_WORK INSTRUCTIONS_
Copy every entry word for word. Skip the pictures.

_AVAILABLE DATA_
******

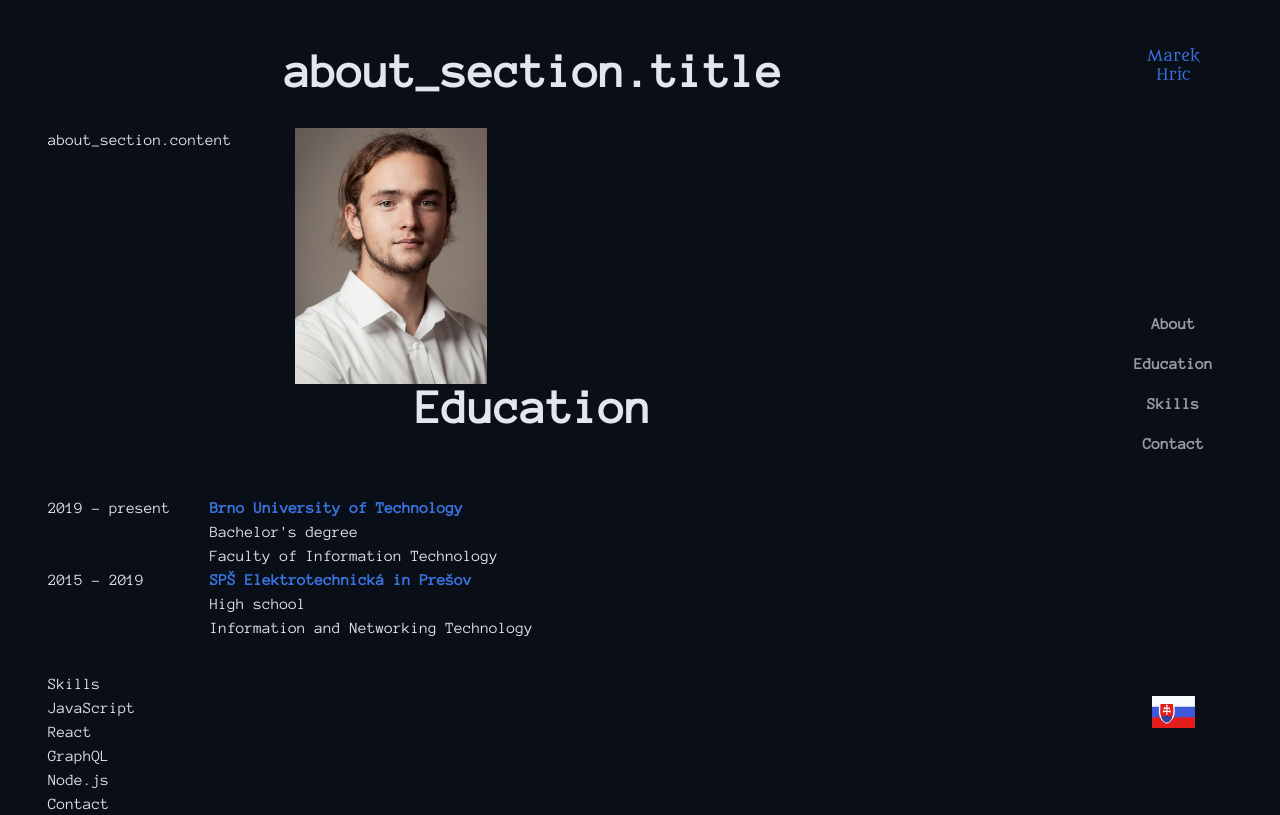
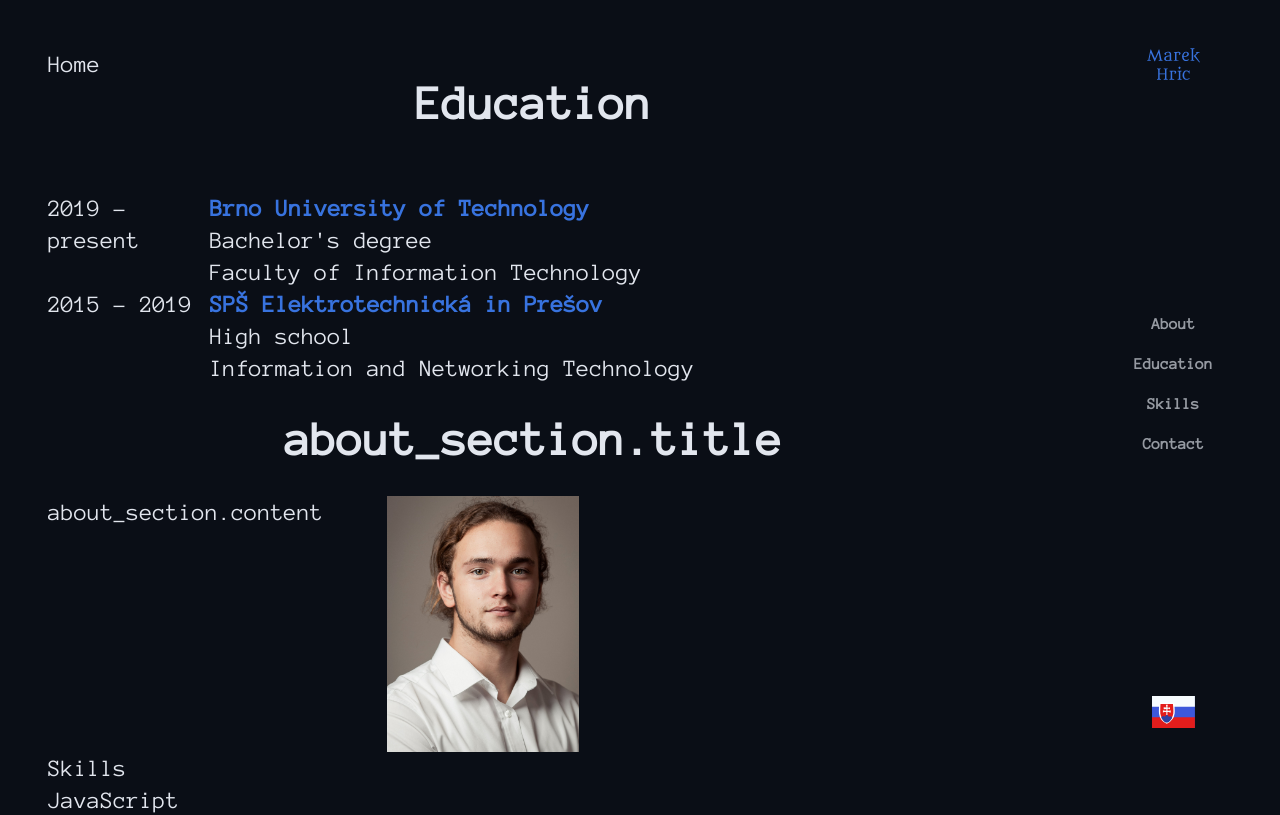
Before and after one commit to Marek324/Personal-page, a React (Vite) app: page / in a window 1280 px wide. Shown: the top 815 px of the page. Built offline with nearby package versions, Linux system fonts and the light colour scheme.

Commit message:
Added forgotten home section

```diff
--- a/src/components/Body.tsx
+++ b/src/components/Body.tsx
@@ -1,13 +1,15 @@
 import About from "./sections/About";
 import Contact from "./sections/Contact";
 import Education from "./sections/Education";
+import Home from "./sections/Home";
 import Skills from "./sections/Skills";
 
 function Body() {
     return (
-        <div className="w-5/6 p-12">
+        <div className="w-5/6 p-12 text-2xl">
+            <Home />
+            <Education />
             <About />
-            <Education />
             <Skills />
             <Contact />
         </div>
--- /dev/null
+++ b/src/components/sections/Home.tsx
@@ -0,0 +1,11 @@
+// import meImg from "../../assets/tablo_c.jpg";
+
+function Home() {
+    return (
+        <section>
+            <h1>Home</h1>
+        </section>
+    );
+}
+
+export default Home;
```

******

_EXERCISE RESULT_
Before and after one commit to Marek324/Personal-page, a React (Vite) app: page / in a window 1280 px wide. Shown: the top 815 px of the page. Built offline with nearby package versions, Linux system fonts and the light colour scheme.

Commit message:
Added forgotten home section

```diff
--- a/src/components/Body.tsx
+++ b/src/components/Body.tsx
@@ -1,13 +1,15 @@
 import About from "./sections/About";
 import Contact from "./sections/Contact";
 import Education from "./sections/Education";
+import Home from "./sections/Home";
 import Skills from "./sections/Skills";
 
 function Body() {
     return (
-        <div className="w-5/6 p-12">
+        <div className="w-5/6 p-12 text-2xl">
+            <Home />
+            <Education />
             <About />
-            <Education />
             <Skills />
             <Contact />
         </div>
--- /dev/null
+++ b/src/components/sections/Home.tsx
@@ -0,0 +1,11 @@
+// import meImg from "../../assets/tablo_c.jpg";
+
+function Home() {
+    return (
+        <section>
+            <h1>Home</h1>
+        </section>
+    );
+}
+
+export default Home;
```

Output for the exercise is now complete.